I just submitted an application to be part of the Institute on Science for Global Policy’s Climate Change Arctic Program, possibly for the second time.
Several months ago, there was an article in the Tampa Bay Times about the excursion and how it would include 15 residents from Pinellas County. While the program piqued my interest, I think I only half-heartedly completed the application, I might not have even submitted a complete response, which made today’s email from one of the local leaders regarding conference planning that much more surprising.
Here’s a bit more detail about the program. Throughout 2015, the institute (ISGP) will hold conferences in various U.S. and Norwegian communities with a focus on how climate change will affect personal and community choices. The conferences will allow regular-ole-citizens like me to debate and converse with scientists and policy experts. In 2016, one hundred of these conference participants will be invited to sail on board a Lindblad National Geographic Expeditions vessel on a trip to the Arctic.

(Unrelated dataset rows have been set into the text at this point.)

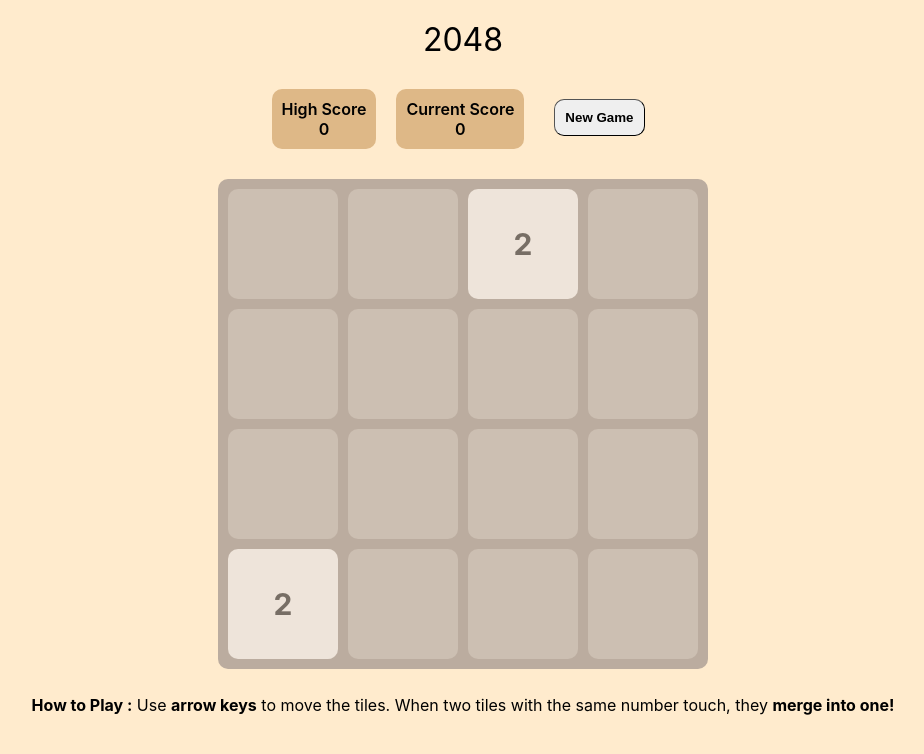
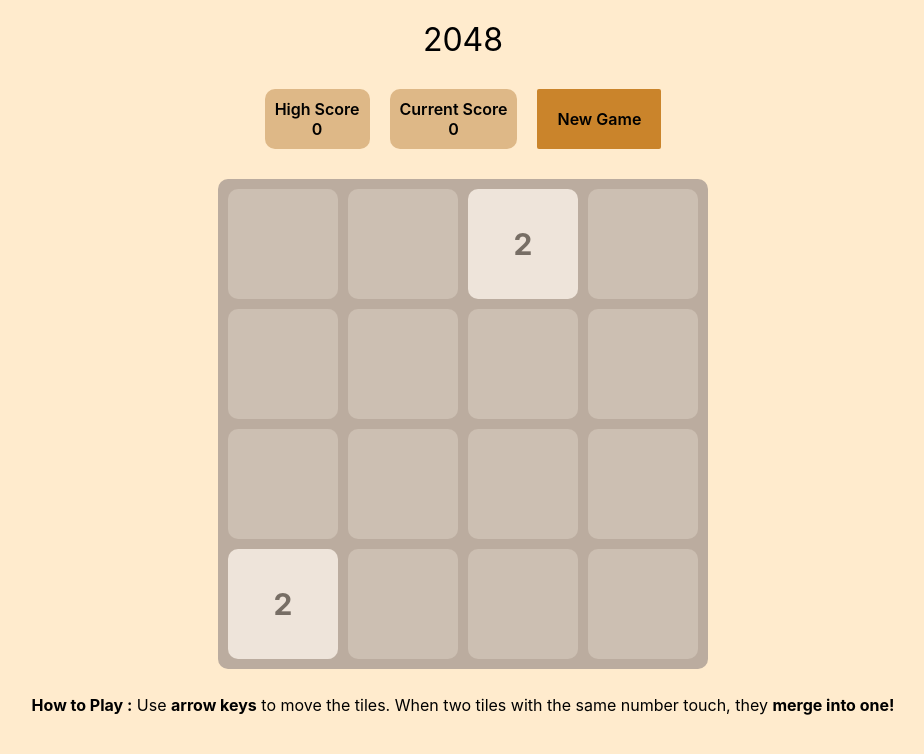
Before and after one commit to shubh299/RipplingAcademy, a React (Create React App) app in the folder Week2/2048-game/: page / in a window 1280 px wide. Shown: the top 754 px of the page, without its empty margins (177-1101 px from the left). Built offline with nearby package versions, Linux system fonts and the light colour scheme.

Commit message:
updated css for new game button

```diff
--- a/Week2/2048-game/src/styles/App.css
+++ b/Week2/2048-game/src/styles/App.css
@@ -22,13 +22,16 @@
 
 .Btn-div {
   background-color: transparent;
+  padding: 0px;
 }
 
 .New-Game-Btn {
-  padding: 10px;
+  padding: 20px;
   font-weight: 800;
-  border-radius: 10px;
-  border-width: 1px;
+  border-radius: 2px;
+  border-width: 0px;
+  background-color: #ca842b;
+  font: inherit;
 }
 
 .Grid-wrapper {
```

Without a doubt, it’s the chance to travel to the Arctic that is most exciting for me. In researching some travel destinations, I had come across a cruise to the Antarctic (other side of the world, I know), and I thought it was absolutely fascinating. However, as I researched further, I discovered that these cruises are contributing to the destruction of an already fragile environment, and as a person who wants to travel responsibly, I crossed that destination off the list. To have the opportunity to visit a place on the planet like this, and with scientists specializing in climate change, is honest-to-goodness a once-in-a-lifetime opportunity.

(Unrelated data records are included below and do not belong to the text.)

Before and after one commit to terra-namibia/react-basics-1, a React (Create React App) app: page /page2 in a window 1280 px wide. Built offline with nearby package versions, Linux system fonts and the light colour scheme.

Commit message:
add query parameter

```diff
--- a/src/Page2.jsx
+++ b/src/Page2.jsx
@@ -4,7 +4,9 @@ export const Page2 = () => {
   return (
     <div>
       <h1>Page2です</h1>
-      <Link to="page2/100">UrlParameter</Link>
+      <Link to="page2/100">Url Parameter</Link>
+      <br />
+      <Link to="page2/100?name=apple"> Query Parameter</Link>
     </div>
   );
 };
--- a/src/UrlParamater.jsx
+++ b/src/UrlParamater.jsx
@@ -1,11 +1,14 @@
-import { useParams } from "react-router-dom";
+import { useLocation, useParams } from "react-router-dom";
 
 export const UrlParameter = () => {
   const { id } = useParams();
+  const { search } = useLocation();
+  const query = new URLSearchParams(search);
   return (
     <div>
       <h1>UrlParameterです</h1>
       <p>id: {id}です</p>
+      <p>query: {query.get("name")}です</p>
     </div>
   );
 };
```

The lead-up to the trip, the conferences in 2015, will include debates with those scientists. The ISGP is looking for a variety of viewpoints to include on their arctic expedition, and I’m suspecting these conferences, with their discussions, will be used to flush those opinions out. I’m not at all certain where I’ll fall within the spectrum of conference attendees. I remember learning about climate change in the third grade, but being told by Mrs. Morris that I didn’t need to worry, because any effects were a good 50 years away. Here it is almost 30 years later, and I do worry. I worry about our house, our neighborhood, our city, and our state. Florida is such a vulnerable region and to be living on the peninsula within the peninsula makes it doubly so. On a more emotionally charged level, I struggle with the idea of having children in a world that could change so drastically in the matter of a single generation. Could I handle the guilt of bringing a child into the world if that world is destined to go down the crapper?

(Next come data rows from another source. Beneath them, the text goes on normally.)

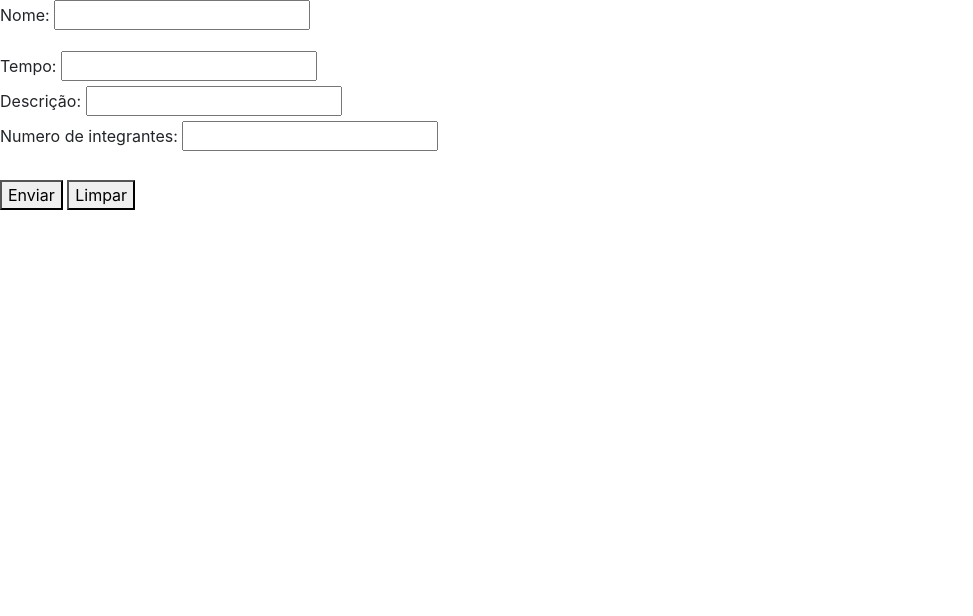
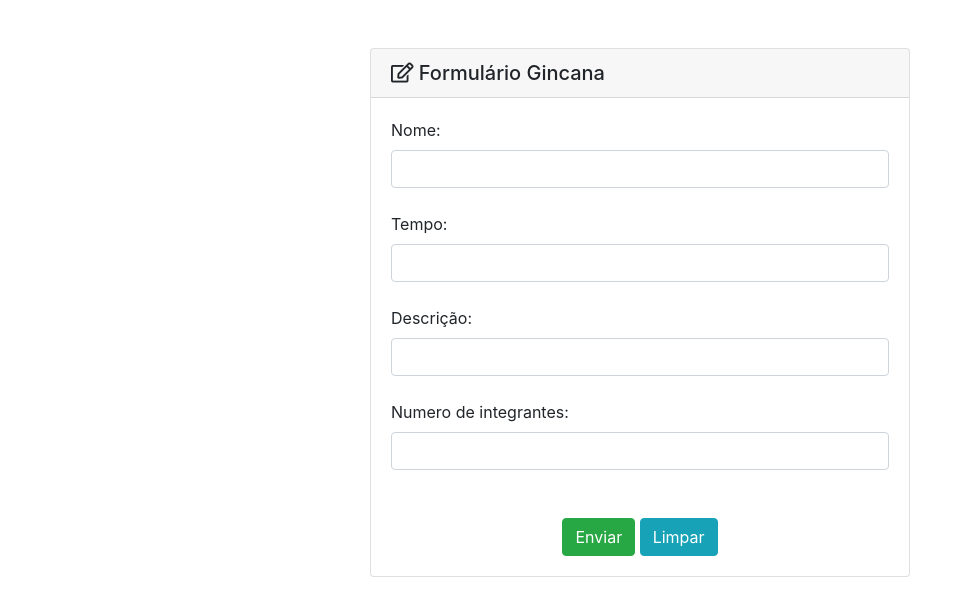
Before and after one commit to marcorozo2702/ProjetoIntegrador, a CodeIgniter app: page /Gincana_CI/index.php/prova/cadastrar in a window 1280 px wide. Shown: the top 616 px of the page, without its empty margins (0-973 px from the left). Run offline with CodeIgniter, Linux system fonts and the light colour scheme.

Commit message:
Bootstrap adicionado no formulario

```diff
--- a/application/views/FormProva.php
+++ b/application/views/FormProva.php
@@ -19,25 +19,34 @@ and open the template in the editor.
             echo $mensagem;
         }
         ?>
+        <div class="container mt-5" >
+            <div class="row">
+                <div class="col-6 offset-md-3">
+                    <div class="card">
+                        <h5 class="card-header"><i class="far fa-edit"></i> Formulário Gincana</h5>
+                        <div class="card-body">
                             <form action="" method="POST">
-            <input type="hidden" name="id" value="<?=(isset($prova)) ? $prova->nome : '';?>">
-             <div class="form-group">
-            <label for="nome"> Nome: </label>
-            <input type="text" name="nome" id="nome" value="<?=(isset($prova)) ? $prova->nome : '';?>">
+                                <input type="hidden" name="id" value="<?= (isset($prova)) ? $prova->nome : ''; ?>">
+                                <div><label for="nome"> Nome: </label><div>
+                                <input type="text" name="nome" id="nome" class="form-control" value="<?= (isset($prova)) ? $prova->nome : ''; ?>">
                                 <br>
-             </div>
-            <label for="tempo"> Tempo: </label>
-            <input type="text" name="tempo" id="tempo" value="<?=(isset($prova)) ? $prova->tempo : '';?>">
+                                <div><label for="tempo"> Tempo: </label></div>
+                                <input type="text" name="tempo" id="tempo" class="form-control" value="<?= (isset($prova)) ? $prova->tempo : ''; ?>">
                                 <br>
-            <label for="descricao"> Descrição: </label>
-            <input type="text" name="descricao" id="descricao" value="<?=(isset($prova)) ? $prova->descricao : '';?>">
+                                <div><label for="descricao"> Descrição: </label></div>
+                                <input type="text" name="descricao" id="descricao" class="form-control" value="<?= (isset($prova)) ? $prova->descricao : ''; ?>">
                                 <br>
-            <label for="NIntegrantes"> Numero de integrantes: </label>
-            <input type="text" name="NIntegrantes" id="NIntegrantes" value="<?=(isset($prova)) ? $prova->NIntegrantes : '';?>">
+                                <div><label for="NIntegrantes"> Numero de integrantes: </label></div>
+                                <input type="text" name="NIntegrantes" id="NIntegrantes" class="form-control" value="<?= (isset($prova)) ? $prova->NIntegrantes : ''; ?>">
                                 <br><br>
 
-            <button type="submit">Enviar</button>
-            <button type="reset">Limpar</button>
+                                <div class="text-center"><button class="btn btn-success" type="submit">Enviar</button>
+                                <button class="btn btn-info" type="reset">Limpar</button></div>
                             </form>
+                        </div>
+                    </div>
+                </div>
+            </div>
+        </div>
     </body>
 </html>
```
Lines whose indentation alone changed are shown as unchanged.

So I’m looking forward to the conference, which according to today’s email will be in October. Could it be a coincidence that I started this blog AND got a gift subscription to Scientific American for Christmas AND made it on the ISGP’s email list (even if I didn’t complete the full application the first time around)?
Let’s hope not.